It helps to understand the reasoning behind shadowing. You are the person’s safe place, the one who helps them to make sense out of … Read More »
The Alarming Link Between Isolation and Alzheimer’s Progression
In the past several years since COVID-19 became a household term, seniors, who are most vulnerable to severe complications from the virus, became more isolated in order to stay safe. And while we already were aware that there are health risks connected with loneliness and isolation, we’re now beginning to realize another serious concern: how isolation and Alzheimer’s progression are linked.
Since people with Alzheimer’s and other forms of dementia may struggle to understand and follow safety precautions, like wearing face coverings, reporting symptoms, and social distancing, isolation for these individuals became especially critical.
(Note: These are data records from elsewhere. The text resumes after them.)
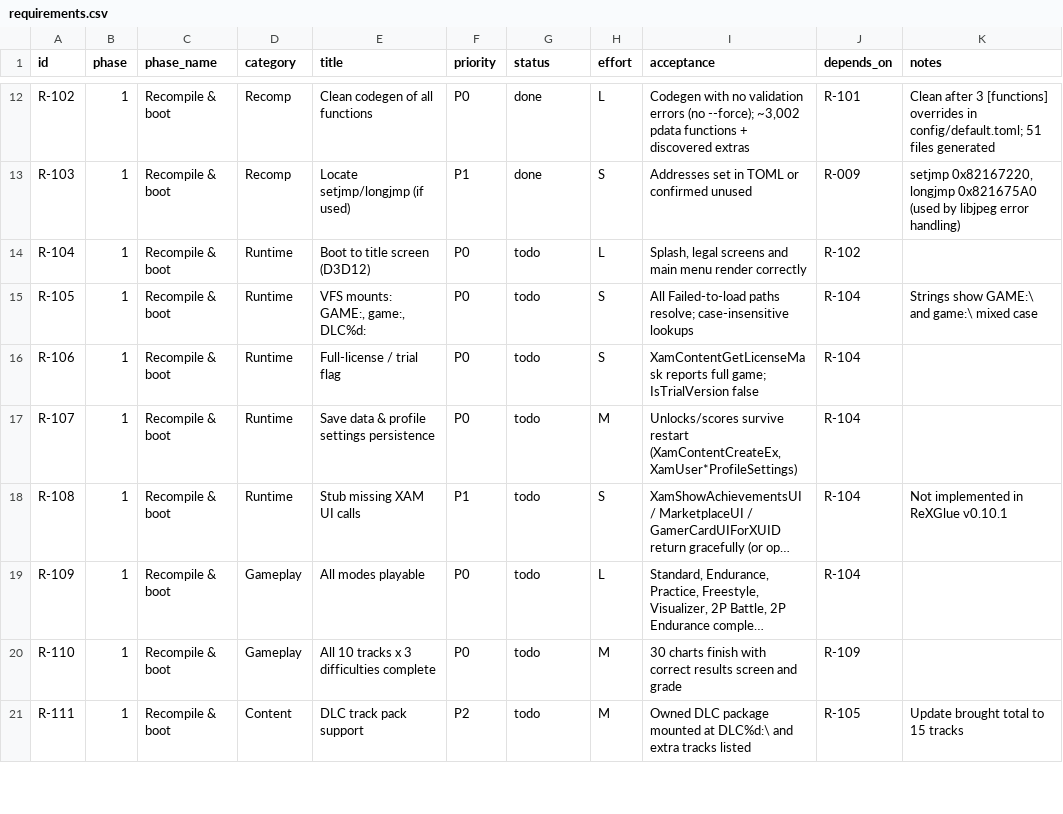
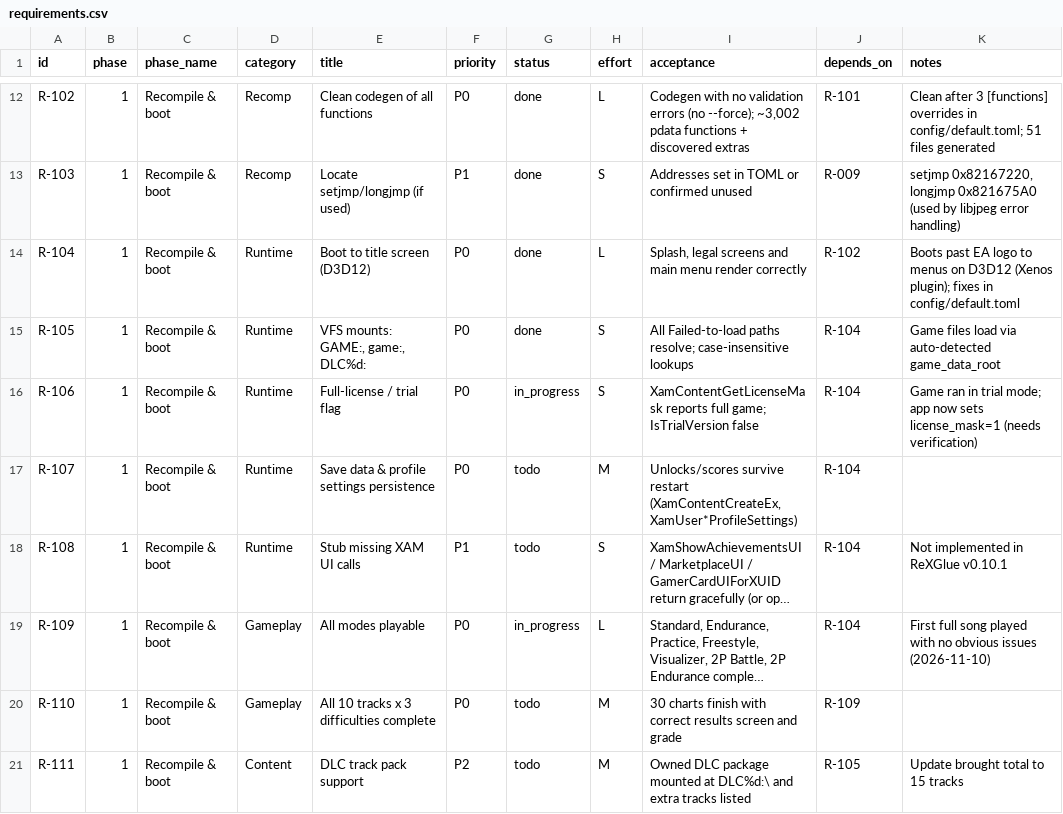
Before and after one commit to CorrieDivitt/BoomBoomRocketRevolution, a CSV file: docs/requirements.csv, drawn as a sheet; only a part is shown, gaps mark what is left out; long unchanged cells end in …; the diff covers the shown part only; the diff names each change by its address in the sheet, - before the commit and + after, or states it on an @@ line.

```diff
--- a/docs/requirements.csv
+++ b/docs/requirements.csv
-G14:G15 (status): todo
+G14:G15 (status): done
-K14 (notes): (empty)
+K14 (notes): Boots past EA logo to menus on D3D12 (Xenos plugin); fixes in config/default.toml
-K15 (notes): Strings show GAME:\ and game:\ mixed case
+K15 (notes): Game files load via auto-detected game_data_root
-G16 (status): todo
+G16 (status): in_progress
-K16 (notes): (empty)
+K16 (notes): Game ran in trial mode; app now sets license_mask=1 (needs verification)
-G19 (status): todo
+G19 (status): in_progress
-K19 (notes): (empty)
+K19 (notes): First full song played with no obvious issues (2026-11-10)
```
Also changed, not shown: 6 added rows and 4 edited cells elsewhere in this file, 4 other files.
But while maintaining these seniors’ physical health was the top priority, it’s also important to pay attention to their emotional wellbeing, which can also be negatively impacted without sufficient … Read More »
Dementia Delusions: How to Respond to False Accusations
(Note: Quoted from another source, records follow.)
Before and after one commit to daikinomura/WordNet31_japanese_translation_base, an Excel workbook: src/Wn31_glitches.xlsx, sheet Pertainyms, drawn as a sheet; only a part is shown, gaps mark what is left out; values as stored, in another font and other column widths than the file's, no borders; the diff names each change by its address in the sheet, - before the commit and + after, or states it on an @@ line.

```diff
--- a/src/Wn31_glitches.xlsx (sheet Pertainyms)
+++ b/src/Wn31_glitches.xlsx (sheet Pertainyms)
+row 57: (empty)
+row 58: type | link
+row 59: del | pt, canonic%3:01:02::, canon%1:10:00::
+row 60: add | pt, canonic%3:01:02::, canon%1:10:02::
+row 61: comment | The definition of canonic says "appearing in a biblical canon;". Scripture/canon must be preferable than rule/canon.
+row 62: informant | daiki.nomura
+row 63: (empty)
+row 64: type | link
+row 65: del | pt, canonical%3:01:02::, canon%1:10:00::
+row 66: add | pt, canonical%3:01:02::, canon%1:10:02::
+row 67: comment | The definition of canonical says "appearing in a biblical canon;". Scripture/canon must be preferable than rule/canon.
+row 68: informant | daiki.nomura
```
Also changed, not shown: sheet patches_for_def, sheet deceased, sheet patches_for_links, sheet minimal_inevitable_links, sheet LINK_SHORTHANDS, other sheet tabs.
Dementia delusions can come seemingly out of thin air: you place your loved one’s favorite chicken salad sandwich in front of her – light on the mayo, no onions – something she typically enjoys. But today, she pushes the plate away and will not take a bite, insisting that you’ve poisoned the food.
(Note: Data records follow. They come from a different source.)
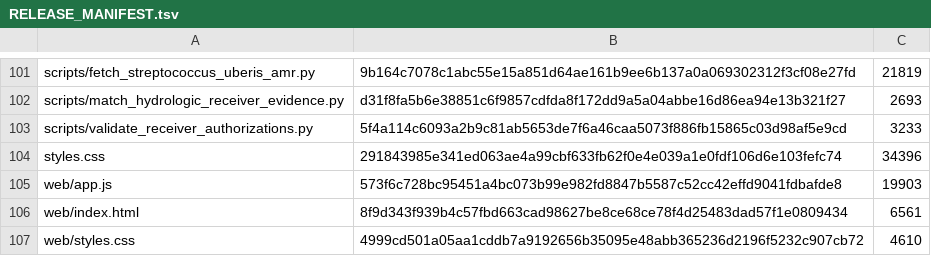
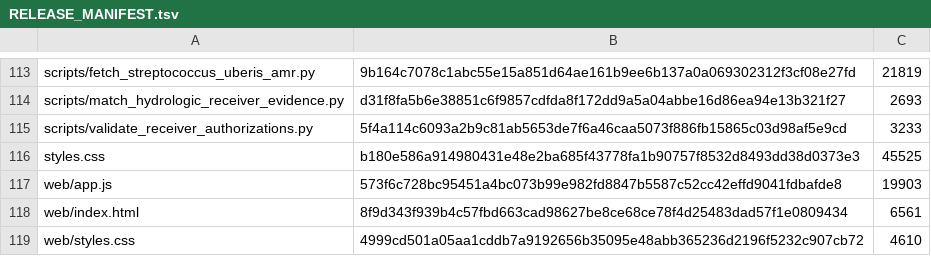
Before and after one commit to aguaraglia/sardinia-one-health-amr-atlas, a TSV file: metadata/RELEASE_MANIFEST.tsv, drawn as a sheet; only a part is shown, gaps mark what is left out; the diff covers the shown part only.

```diff
--- a/metadata/RELEASE_MANIFEST.tsv
+++ b/metadata/RELEASE_MANIFEST.tsv
@@ -103,3 +115,3 @@ scripts/match_hydrologic_receiver_evidence.py	d31f8fa5b6e38851c6f9857cdfda8f172d
 scripts/validate_receiver_authorizations.py	5f4a114c6093a2b9c81ab5653de7f6a46caa5073f886fb15865c03d98af5e9cd	3233
-styles.css	291843985e341ed063ae4a99cbf633fb62f0e4e039a1e0fdf106d6e103fefc74	34396
+styles.css	b180e586a914980431e48e2ba685f43778fa1b90757f8532d8493dd38d0373e3	45525
 web/app.js	573f6c728bc95451a4bc073b99e982fd8847b5587c52cc42effd9041fdbafde8	19903
```
Also changed, not shown: 12 added rows and 8 edited cells elsewhere in this file, 5 other files.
Or, you’ve provided your loved one with a meaningful activity that links her to a significant time in her past career, sorting paperwork. Out of the blue, she accuses you of tampering with the documents in order to steal money from her banking account.
How can you respond to dementia delusions or hallucinations without further agitating the person? Try these strategies:
Keep a controlled, soothing, understanding tone. It might be instinctive … Read More »
How to Effectively Handle the Extreme Emotions of Alzheimer’s
Of the many and varied challenging behaviors someone with Alzheimer’s may experience and display, perhaps the most heartbreaking is uncontrollable screaming and/or crying. Seeing a person you love in an inconsolable state of mind, and being completely unsure how to help or to understand what’s causing these extreme emotions of Alzheimer’s, is both painful and frustrating. How can you help a loved one with dementia feel calmer?
To begin with, realize that crying and yelling in dementia can occur as the result of:
Delusions, delirium, or hallucinations
An uncomfortable environment
Or a number of other factors
For the short-term, try these strategies to help:
Stay calm yourself, speaking to the senior in a soft, soothing tone of voice.
Try to uncover what’s causing the outburst. Maintaining a … Read More »
Help for When You Can’t Live Up to Your Aging Parents’ Expectations
In an ideal world, we could manage to perfectly compartmentalize our caregiving duties, staying with a routine that met your aging parents’ expectations, while allowing enough time to take care of our assortment of other responsibilities. But needless to say, life doesn’t follow our desired script, and conflicting needs are frequent when caring for an aging parent. Many older adults resist the need for help, while others may come to depend too heavily on an adult child, leading to unfulfilled expectations and ultimately disappointment for both parties.
Hired Hands Homecare’s aging care professionals provide the following tips to help clarify expectations and communicate successfully:
Focus on empathy. As opposed to pulling away from an older loved one whose expectations seem unrealistic, stop and empathize. Think … Read More »
Make Sure You Have These Legal Documents for Aging Parents in Place
If there’s one thing we learned from the COVID pandemic, it’s to be ready for anything. Although it’s human nature to want to procrastinate, particularly as it relates to the unpleasant topic of future planning and putting together all of the necessary legal documents for aging parents, now is the best time to take stock of your loved ones’ final wishes and make sure all of the i’s are dotted and t’s are crossed, before the need arises.
Surprisingly, a number of older adults actually do begin the process of completing a will, trust, durable power of attorney, advance healthcare directive, etc., but for a variety of reasons, they never finalize these important documents. Attorney Carolyn Rosenblatt, author of … Read More »